Zambia announced tax breaks for mining companies, drastically cut its budget deficit target and said it expects to conclude debt restructuring talks with creditors early next year.
Mining royalties will be deductible from income taxes, Finance Minister Situmbeko Musokotwane told lawmakers Friday in his first budget speech since his party won power in August elections. He didn’t announce changes to the royalty rates. In 2019, the nation implemented the 10th change to the tax regime in 16 years.
The mining industry’s lobby group had complained for years that not being allowed to deduct royalties amounted to double taxation and deterred investment. Royalties are currently imposed at a sliding scale of 5.5% to 10%, depending on the copper price.
Shares in First Quantum Minerals Ltd., which accounts for more than half of Zambia’s copper output, rose as much as 5.3% in Toronto. Zambia’s $1 billion in Eurobonds due 2024 rose 0.3% to 80 cents on the dollar by 4:55 p.m. in London. A close at that level would be the highest since March 2019.
The continent’s second-biggest producer of copper also plans a spending shortfall of 6.7% of gross domestic product in 2022, down from a revised estimate of 10.4% this year, the minister said. The government aims to reach an agreement with the International Monetary Fund next month that will anchor talks with creditors, he said.
Zambia’s economy has been buckling under a rapidly growing external debt burden taken on by the previous government, becoming the first pandemic-era sovereign defaulter nearly a year ago. The International Monetary Fund estimates that public debt reached 128.7% of GDP last year, one of the highest ratios on the continent.
The government plans on using the Group of 20’s so-called Common Framework to restructure its more than $13 billion in external debt, and an economic program with the IMF will be key to those efforts.
“The task ahead of us is enormous,” Musokotwane said. “The journey to fix the economy starts now.”
The minister will give a detailed update to creditors on the IMF talks and next steps in the restructuring process on Nov. 2.

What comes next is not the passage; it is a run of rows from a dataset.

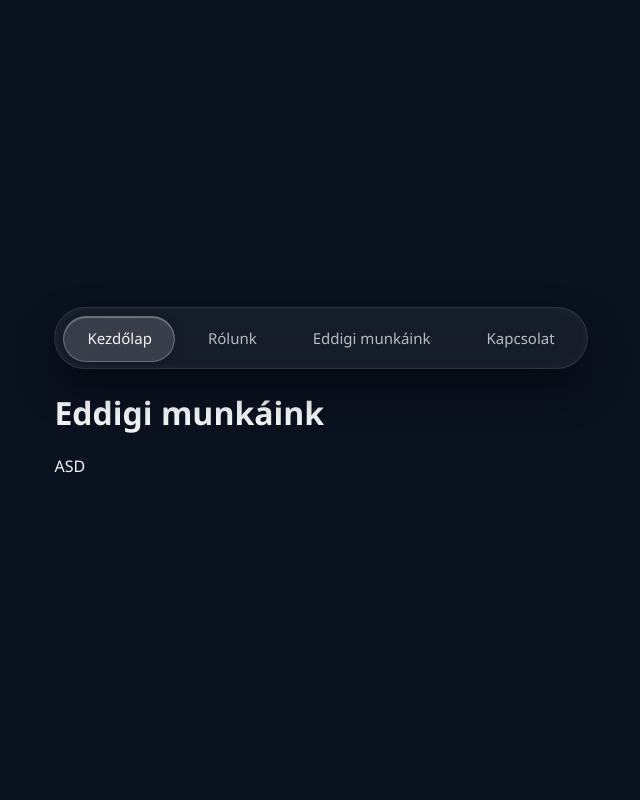
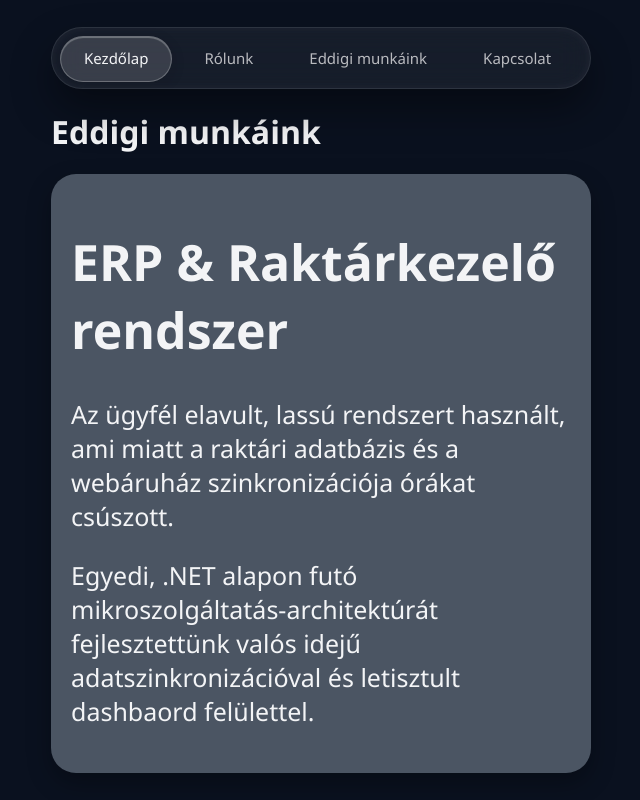
Before and after one commit to VargaAti/VA_RB_Szoftver_Ceg, a plain HTML site: page eddigi.html in a window 1280 px wide. Shown: the whole page, without its empty margins (319-959 px from the left). Drawn offline with Linux system fonts and the light colour scheme.

Commit message:
Update eddigi.html

```diff
--- a/eddigi.html
+++ b/eddigi.html
@@ -16,7 +16,11 @@
         </div>
         <h1>Eddigi munkáink</h1>
         <div>
-            <p>ASD</p>
+            <div class="kartya">
+                <h1>ERP & Raktárkezelő rendszer</h1>
+                <p>Az ügyfél elavult, lassú rendszert használt, ami miatt a raktári adatbázis és a webáruház szinkronizációja órákat csúszott.</p>
+                <p>Egyedi, .NET alapon futó mikroszolgáltatás-architektúrát fejlesztettünk valós idejű adatszinkronizációval és letisztult dashbaord felülettel.</p>
+            </div>
         </div>
     </div>
 </body>
```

Musokotwane set the following targets for the 2022 budget:
- Spending of 173 billion kwacha ($10 billion), or 37.1% of GDP and revenue and grants of 100.7 billion kwacha, or 21.6% of GDP
- Expenditure in 2021 is now forecast at 139 billion kwacha, vs 119.6 billion kwacha budget for this year.
- Economic growth is seen at 3.5% in 2022 and 3.3% this year vs 1.8% target in the 2021 budget
- The fiscal deficit is forecast at 6.7% of GDP in 2022 and 10.4% in 2021, compared with this year’s target of 9.3%.
- External debt servicing is seen at 51.3 billion kwacha
- Domestic borrowing will be limited to 5.2% of GDP